Stored dataset items
━━━━
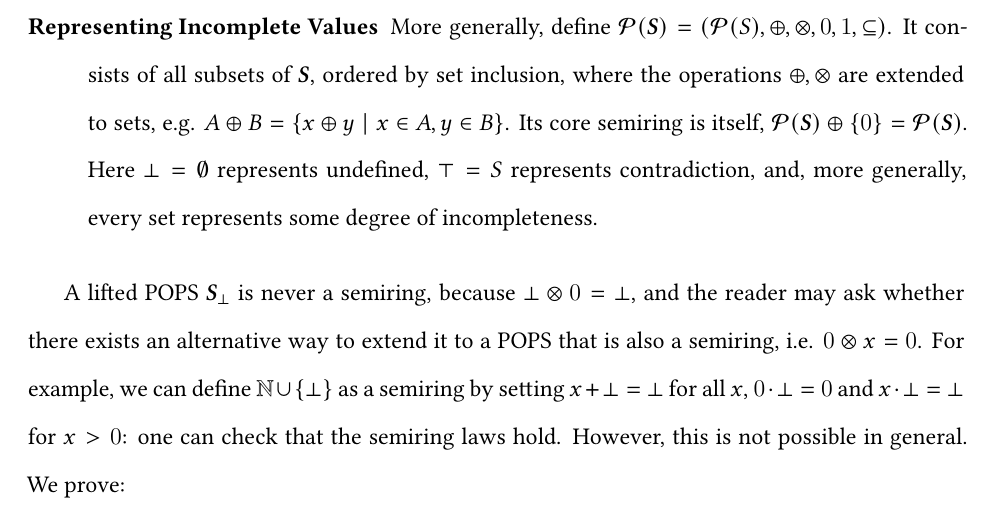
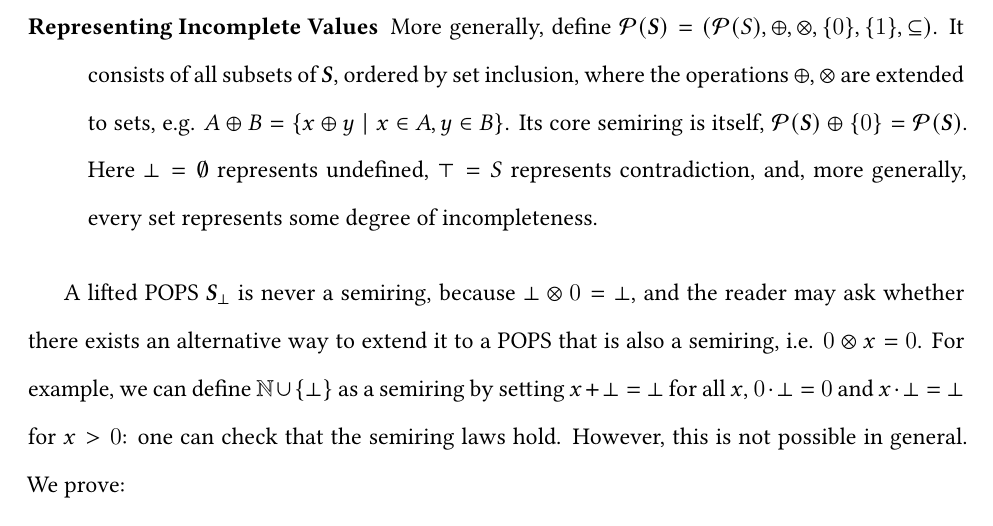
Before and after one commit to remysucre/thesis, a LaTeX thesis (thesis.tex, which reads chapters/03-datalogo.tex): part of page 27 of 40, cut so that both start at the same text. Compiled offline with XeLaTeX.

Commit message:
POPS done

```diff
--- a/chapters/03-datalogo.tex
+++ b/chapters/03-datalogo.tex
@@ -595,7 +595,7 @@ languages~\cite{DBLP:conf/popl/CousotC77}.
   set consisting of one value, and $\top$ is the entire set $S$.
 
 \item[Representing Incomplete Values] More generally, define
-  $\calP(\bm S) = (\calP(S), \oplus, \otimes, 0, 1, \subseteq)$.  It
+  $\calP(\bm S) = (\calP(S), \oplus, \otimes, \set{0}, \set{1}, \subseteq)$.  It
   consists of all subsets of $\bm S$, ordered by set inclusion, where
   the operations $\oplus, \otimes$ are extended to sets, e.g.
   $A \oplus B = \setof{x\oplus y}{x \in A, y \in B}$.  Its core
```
━━━━
Each line of the entries above that has the word "oplus" is to be copied.

-  $\calP(\bm S) = (\calP(S), \oplus, \otimes, 0, 1, \subseteq)$.  It
+  $\calP(\bm S) = (\calP(S), \oplus, \otimes, \set{0}, \set{1}, \subseteq)$.  It
   the operations $\oplus, \otimes$ are extended to sets, e.g.
   $A \oplus B = \setof{x\oplus y}{x \in A, y \in B}$.  Its core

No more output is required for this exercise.